What was left, therefore, to surprise me were the more emotional responses to the day-to-day with a baby.
I was prepared for the physical exhaustion that comes with a newborn (well, if not “prepared” at least anticipating its arrival). It’s practically impossible to make it through pregnancy without someone commenting about how you should enjoy your sleep now because you’ll never sleep again. “Mommy Needs a Nap” is a fairly well-worn trope (second most common: “Mommy Needs Wine”).
I was, however, utterly unprepared for the mental exhaustion. Suddenly, every little thing takes so much more planning than ever before. Say I wanted to do something wild in her first six months – like, say, have dinner in a restaurant – the mental dialogue went something like this:
“OK. I have the diaper bag. Will she be hungry? Should I bring a bottle? Yes, always. Should I wear her or bring the stroller? Where will she sit while we eat? Should I bring the infant car seat? Do they have those slings for infant car seats? Where will the stroller go while we are eating?”
I spend so much of mental energy planning and preparing for Ada. This has gotten both easier and harder now that she’s older. Ada fits in a high chair now, but needs near-constant entertainment and a close eye. Timing is also more relevant now. Last summer, she’d sleep wherever, whenever. This summer, kiddo is on a nap schedule and tends to slowly melt if that nap is delayed.
I blame this mental fatigue when I feel like I have nothing to bring to adult conversations save for anecdotes about my child. I hear myself telling another Ada story and slowly think, “Oh man, you are such a cliché! Don’t get your phone out! Do NOT get your phone out! They don’t want to see photos!” but before I know it, I’m scrolling through my phone’s camera roll recounting tales about how much Ada loves the local splash pads. Motherhood can be pretty consuming.
(But seriously, she loves splash pads!
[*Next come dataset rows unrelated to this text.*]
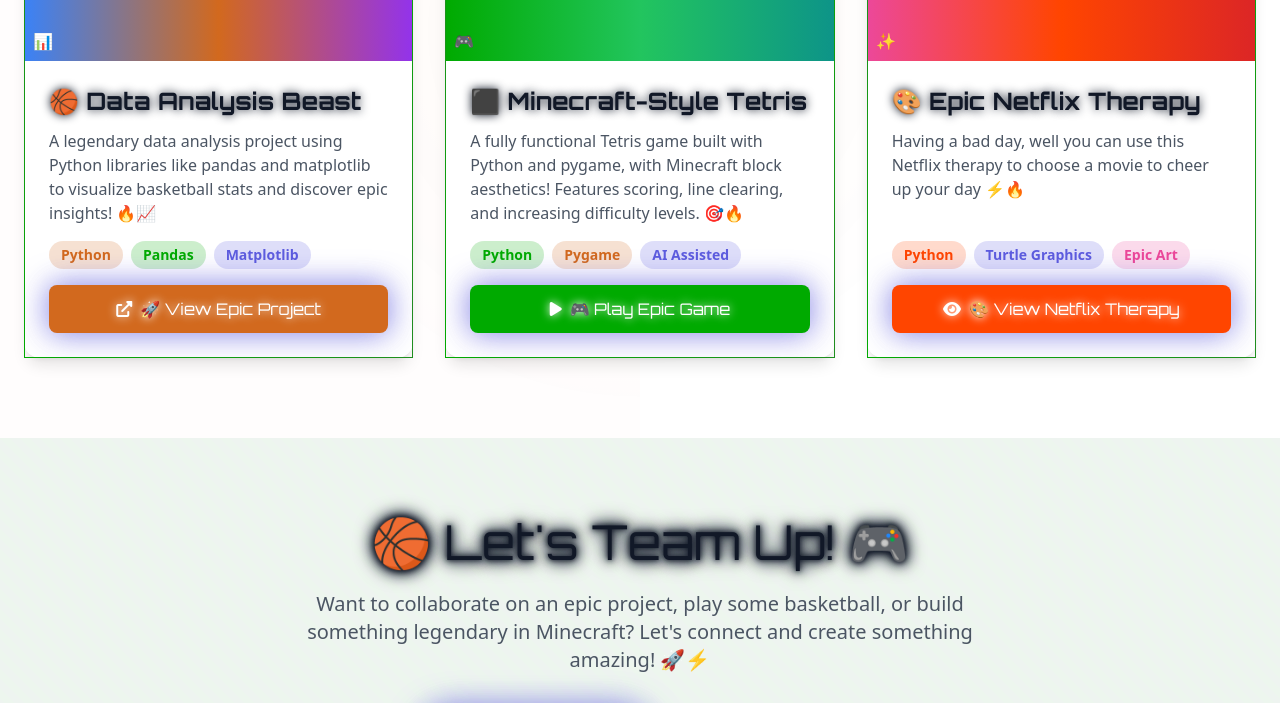
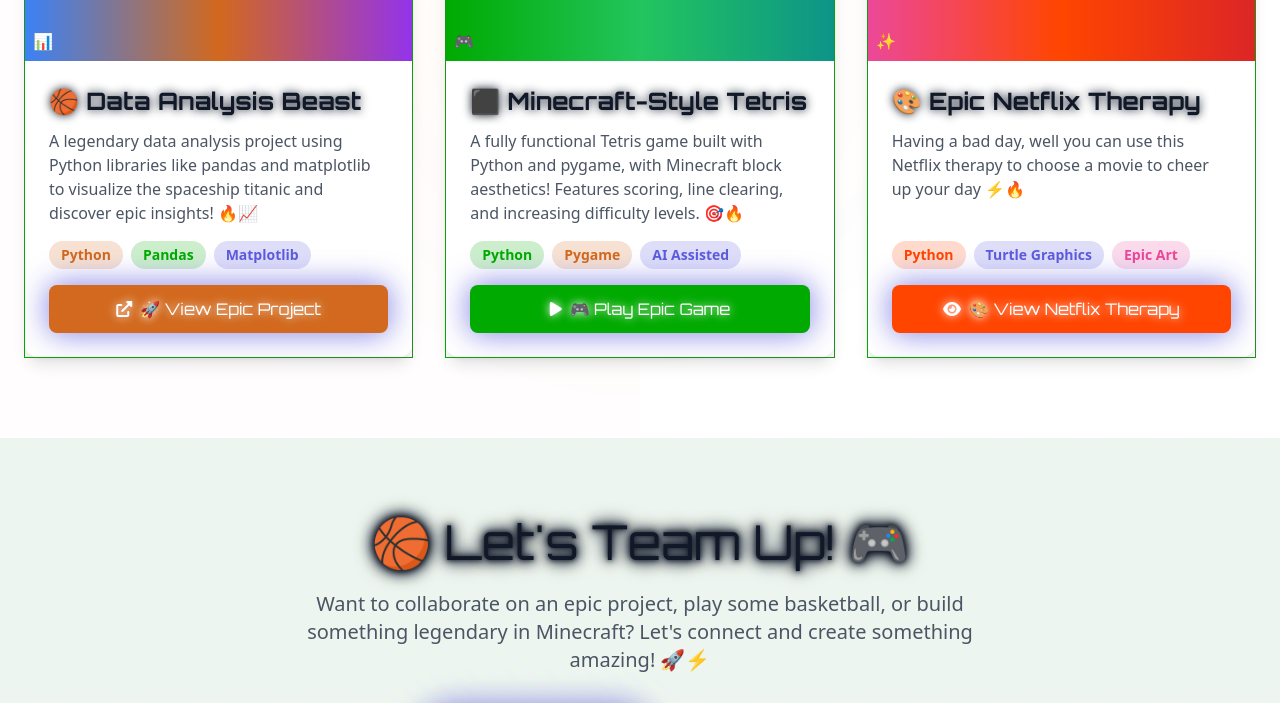
Before and after one commit to pototo191/pototo191.github.io, a plain HTML site: page index.html in a window 1280 px wide. Shown: the part 1948-2651 px from the top of the page. Drawn offline with nearby package versions, Linux system fonts and the light colour scheme.

Commit message:
Update index.html
edit wording

```diff
--- a/index.html
+++ b/index.html
@@ -346,7 +346,7 @@
                     <div class="p-6">
                         <h3 class="text-2xl font-bold mb-3 gamer-text">🏀 Data Analysis Beast</h3>
                         <p class="text-gray-600 dark:text-gray-300 mb-4">
-                            A legendary data analysis project using Python libraries like pandas and matplotlib to visualize basketball stats and discover epic insights! 🔥📈
+                            A legendary data analysis project using Python libraries like pandas and matplotlib to visualize the spaceship titanic and discover epic insights! 🔥📈
                         </p>
                         <div class="flex flex-wrap gap-2 mb-4">
                             <span class="bg-basketball/20 text-basketball px-3 py-1 rounded-full text-sm font-bold">Python</span>
```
Look!)
Benign Memory Loss
One moment, I’m standing with my screaming baby at Target humming Jesus, Take the Wheel while planning to order all necessities via Amazon so I don’t have to leave the house again until Ada is five and the next I’m walking home and she’s asleep in the stroller clutching her plastic hedgehog with her cherubic little hand and she just takes my breath away.
Later, Will asks me how the day went and I reply, “it was really good!” He mentions reading my panicked tweet from the Target trip and I suddenly remember that a portion of the day was not “really good” but I’d already forgotten about it.
Really, I think this is a biological mechanism. If people had ironclad memories, no one would have more than one child. Sometimes, I turn to Will in wonder and remark that I remember that childbirth hurt but I don’t really remember. It was pretty bad, right? It hurt a lot? He looks at me, head cocked, fear in his eyes as though he’s awaiting the punchline. Continuation of our species depends on me not really remembering.
But seriously, man, splash pads.
Quasi-obligatory note that these two items, while truthful to my experience, are recounted here largely in jest. Yes, motherhood is surprising and consuming and flat-out bananas at times, but I adore it.